### Version comparison data
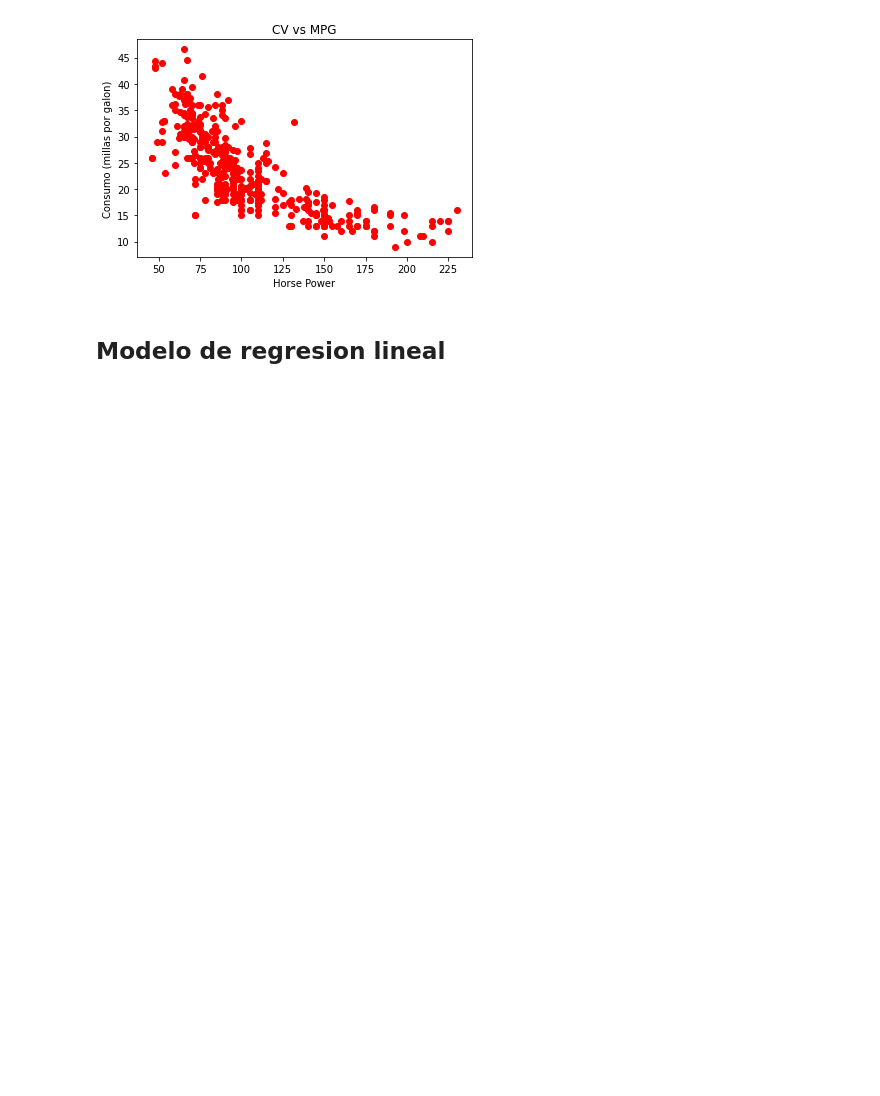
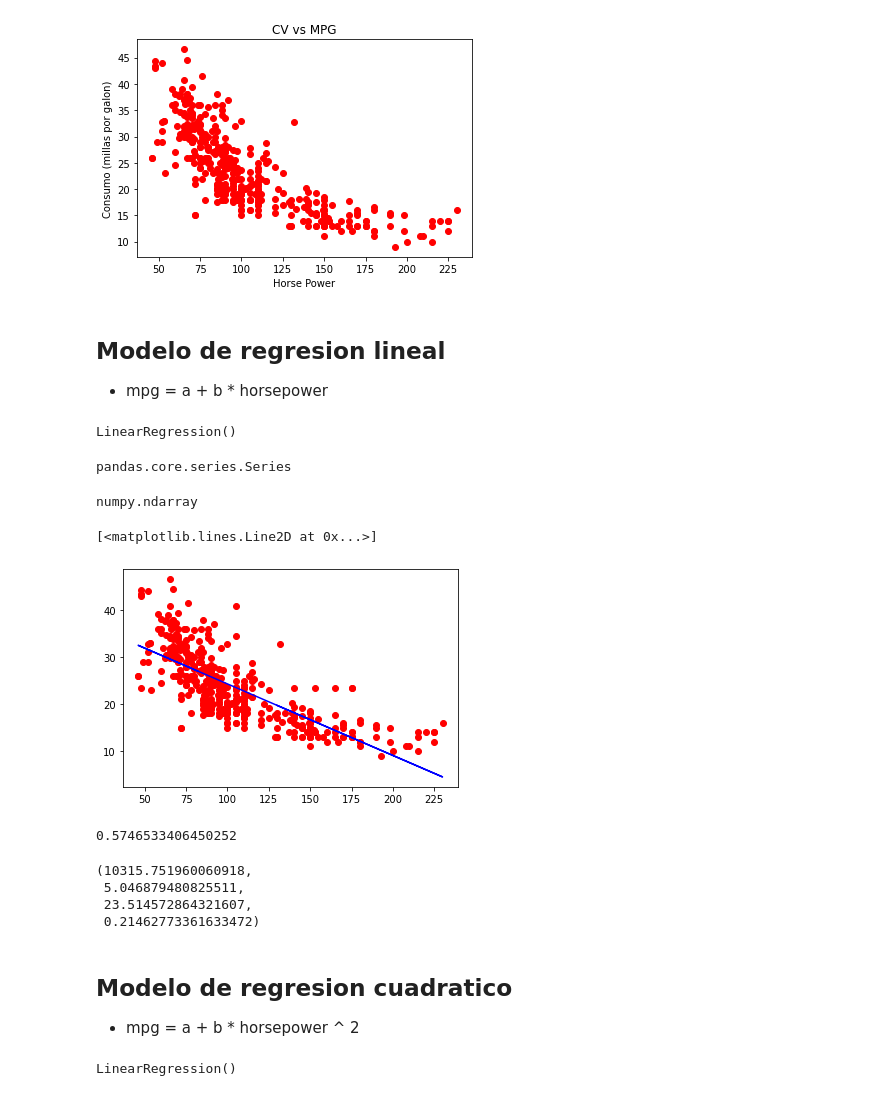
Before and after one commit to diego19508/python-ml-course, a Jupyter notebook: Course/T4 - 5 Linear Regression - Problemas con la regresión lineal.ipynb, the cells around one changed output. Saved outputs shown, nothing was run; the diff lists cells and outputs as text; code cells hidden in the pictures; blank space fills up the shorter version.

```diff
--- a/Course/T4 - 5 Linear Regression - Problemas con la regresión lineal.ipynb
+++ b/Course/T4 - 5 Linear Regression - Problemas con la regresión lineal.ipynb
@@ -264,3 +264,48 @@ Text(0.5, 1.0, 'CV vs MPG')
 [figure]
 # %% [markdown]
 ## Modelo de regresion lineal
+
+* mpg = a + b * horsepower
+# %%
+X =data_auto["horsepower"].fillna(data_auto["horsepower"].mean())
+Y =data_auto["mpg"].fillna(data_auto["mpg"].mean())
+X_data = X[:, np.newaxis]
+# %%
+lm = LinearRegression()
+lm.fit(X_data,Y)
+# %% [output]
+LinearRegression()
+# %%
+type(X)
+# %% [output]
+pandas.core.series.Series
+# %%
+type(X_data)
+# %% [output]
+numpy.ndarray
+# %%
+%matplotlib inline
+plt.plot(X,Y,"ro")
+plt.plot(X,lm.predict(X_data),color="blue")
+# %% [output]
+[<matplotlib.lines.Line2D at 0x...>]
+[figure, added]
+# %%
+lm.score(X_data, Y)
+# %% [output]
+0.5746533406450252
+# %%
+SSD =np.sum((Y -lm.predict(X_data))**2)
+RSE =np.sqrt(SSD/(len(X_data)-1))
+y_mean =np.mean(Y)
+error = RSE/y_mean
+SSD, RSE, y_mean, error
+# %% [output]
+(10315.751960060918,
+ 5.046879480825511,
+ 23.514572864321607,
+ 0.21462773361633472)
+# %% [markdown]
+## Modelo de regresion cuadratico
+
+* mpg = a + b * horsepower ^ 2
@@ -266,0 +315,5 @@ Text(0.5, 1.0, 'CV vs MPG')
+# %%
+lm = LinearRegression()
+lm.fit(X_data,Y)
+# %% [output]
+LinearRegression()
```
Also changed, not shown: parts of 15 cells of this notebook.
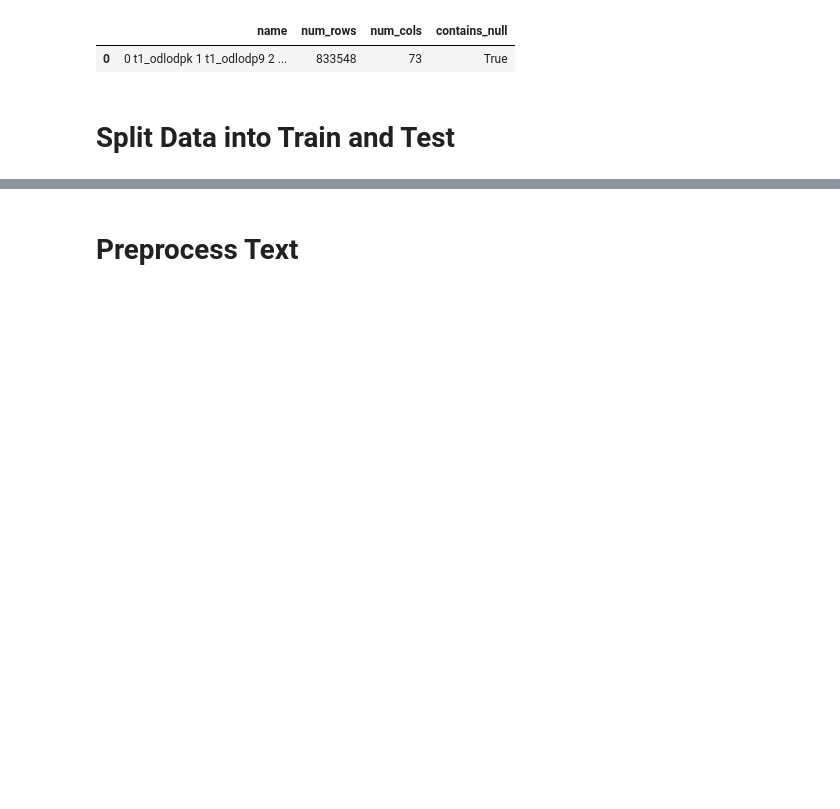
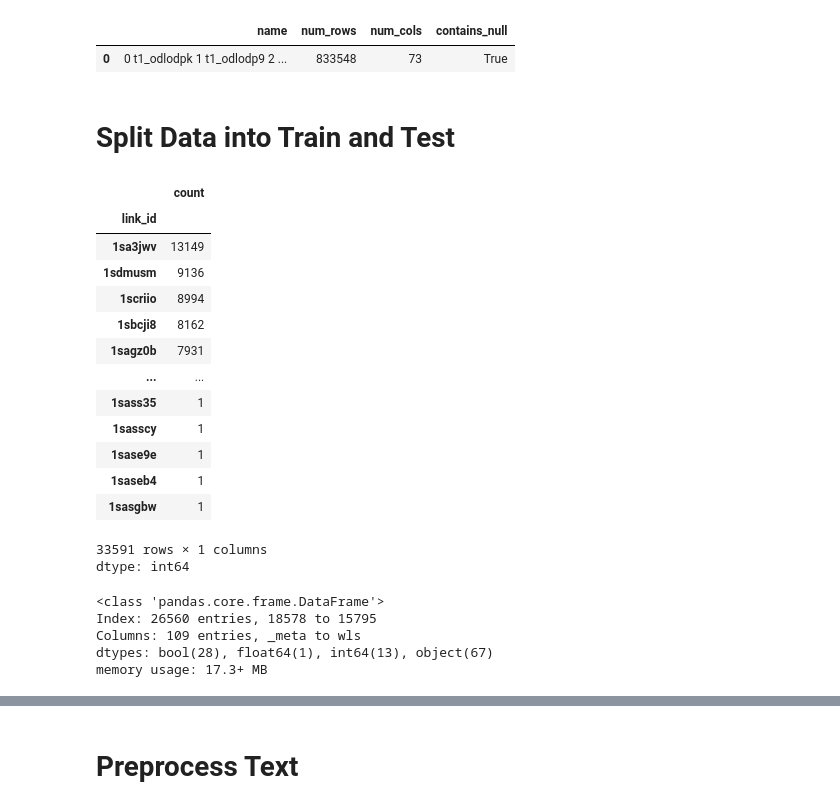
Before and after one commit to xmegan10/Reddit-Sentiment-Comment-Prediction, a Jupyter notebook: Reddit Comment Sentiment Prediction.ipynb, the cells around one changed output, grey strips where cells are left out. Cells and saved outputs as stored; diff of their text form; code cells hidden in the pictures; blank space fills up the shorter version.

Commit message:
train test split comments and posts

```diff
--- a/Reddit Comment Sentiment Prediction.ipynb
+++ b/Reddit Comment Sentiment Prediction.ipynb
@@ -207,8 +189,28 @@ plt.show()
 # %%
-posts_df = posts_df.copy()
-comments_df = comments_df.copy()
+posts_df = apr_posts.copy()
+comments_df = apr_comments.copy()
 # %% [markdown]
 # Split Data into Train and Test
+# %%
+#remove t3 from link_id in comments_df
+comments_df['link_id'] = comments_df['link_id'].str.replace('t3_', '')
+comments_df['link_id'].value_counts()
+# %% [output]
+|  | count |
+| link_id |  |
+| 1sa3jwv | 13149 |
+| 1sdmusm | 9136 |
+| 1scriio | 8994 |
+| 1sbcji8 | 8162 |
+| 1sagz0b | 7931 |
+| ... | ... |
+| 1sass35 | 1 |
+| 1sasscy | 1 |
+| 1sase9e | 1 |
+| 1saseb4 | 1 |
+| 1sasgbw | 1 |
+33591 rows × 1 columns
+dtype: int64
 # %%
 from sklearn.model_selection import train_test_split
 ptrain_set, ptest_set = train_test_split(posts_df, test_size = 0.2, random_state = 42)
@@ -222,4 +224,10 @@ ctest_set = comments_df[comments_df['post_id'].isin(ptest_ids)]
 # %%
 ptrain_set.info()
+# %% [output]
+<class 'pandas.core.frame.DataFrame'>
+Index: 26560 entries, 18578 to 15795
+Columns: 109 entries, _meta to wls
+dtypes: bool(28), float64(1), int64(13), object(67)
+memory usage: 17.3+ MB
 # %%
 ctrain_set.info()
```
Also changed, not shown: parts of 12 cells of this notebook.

### What you will do
Skipping all images, print the data above a second time exactly.

### Response for this exercise
Before and after one commit to diego19508/python-ml-course, a Jupyter notebook: Course/T4 - 5 Linear Regression - Problemas con la regresión lineal.ipynb, the cells around one changed output. Saved outputs shown, nothing was run; the diff lists cells and outputs as text; code cells hidden in the pictures; blank space fills up the shorter version.

```diff
--- a/Course/T4 - 5 Linear Regression - Problemas con la regresión lineal.ipynb
+++ b/Course/T4 - 5 Linear Regression - Problemas con la regresión lineal.ipynb
@@ -264,3 +264,48 @@ Text(0.5, 1.0, 'CV vs MPG')
 [figure]
 # %% [markdown]
 ## Modelo de regresion lineal
+
+* mpg = a + b * horsepower
+# %%
+X =data_auto["horsepower"].fillna(data_auto["horsepower"].mean())
+Y =data_auto["mpg"].fillna(data_auto["mpg"].mean())
+X_data = X[:, np.newaxis]
+# %%
+lm = LinearRegression()
+lm.fit(X_data,Y)
+# %% [output]
+LinearRegression()
+# %%
+type(X)
+# %% [output]
+pandas.core.series.Series
+# %%
+type(X_data)
+# %% [output]
+numpy.ndarray
+# %%
+%matplotlib inline
+plt.plot(X,Y,"ro")
+plt.plot(X,lm.predict(X_data),color="blue")
+# %% [output]
+[<matplotlib.lines.Line2D at 0x...>]
+[figure, added]
+# %%
+lm.score(X_data, Y)
+# %% [output]
+0.5746533406450252
+# %%
+SSD =np.sum((Y -lm.predict(X_data))**2)
+RSE =np.sqrt(SSD/(len(X_data)-1))
+y_mean =np.mean(Y)
+error = RSE/y_mean
+SSD, RSE, y_mean, error
+# %% [output]
+(10315.751960060918,
+ 5.046879480825511,
+ 23.514572864321607,
+ 0.21462773361633472)
+# %% [markdown]
+## Modelo de regresion cuadratico
+
+* mpg = a + b * horsepower ^ 2
@@ -266,0 +315,5 @@ Text(0.5, 1.0, 'CV vs MPG')
+# %%
+lm = LinearRegression()
+lm.fit(X_data,Y)
+# %% [output]
+LinearRegression()
```
Also changed, not shown: parts of 15 cells of this notebook.
Before and after one commit to xmegan10/Reddit-Sentiment-Comment-Prediction, a Jupyter notebook: Reddit Comment Sentiment Prediction.ipynb, the cells around one changed output, grey strips where cells are left out. Cells and saved outputs as stored; diff of their text form; code cells hidden in the pictures; blank space fills up the shorter version.

Commit message:
train test split comments and posts

```diff
--- a/Reddit Comment Sentiment Prediction.ipynb
+++ b/Reddit Comment Sentiment Prediction.ipynb
@@ -207,8 +189,28 @@ plt.show()
 # %%
-posts_df = posts_df.copy()
-comments_df = comments_df.copy()
+posts_df = apr_posts.copy()
+comments_df = apr_comments.copy()
 # %% [markdown]
 # Split Data into Train and Test
+# %%
+#remove t3 from link_id in comments_df
+comments_df['link_id'] = comments_df['link_id'].str.replace('t3_', '')
+comments_df['link_id'].value_counts()
+# %% [output]
+|  | count |
+| link_id |  |
+| 1sa3jwv | 13149 |
+| 1sdmusm | 9136 |
+| 1scriio | 8994 |
+| 1sbcji8 | 8162 |
+| 1sagz0b | 7931 |
+| ... | ... |
+| 1sass35 | 1 |
+| 1sasscy | 1 |
+| 1sase9e | 1 |
+| 1saseb4 | 1 |
+| 1sasgbw | 1 |
+33591 rows × 1 columns
+dtype: int64
 # %%
 from sklearn.model_selection import train_test_split
 ptrain_set, ptest_set = train_test_split(posts_df, test_size = 0.2, random_state = 42)
@@ -222,4 +224,10 @@ ctest_set = comments_df[comments_df['post_id'].isin(ptest_ids)]
 # %%
 ptrain_set.info()
+# %% [output]
+<class 'pandas.core.frame.DataFrame'>
+Index: 26560 entries, 18578 to 15795
+Columns: 109 entries, _meta to wls
+dtypes: bool(28), float64(1), int64(13), object(67)
+memory usage: 17.3+ MB
 # %%
 ctrain_set.info()
```
Also changed, not shown: parts of 12 cells of this notebook.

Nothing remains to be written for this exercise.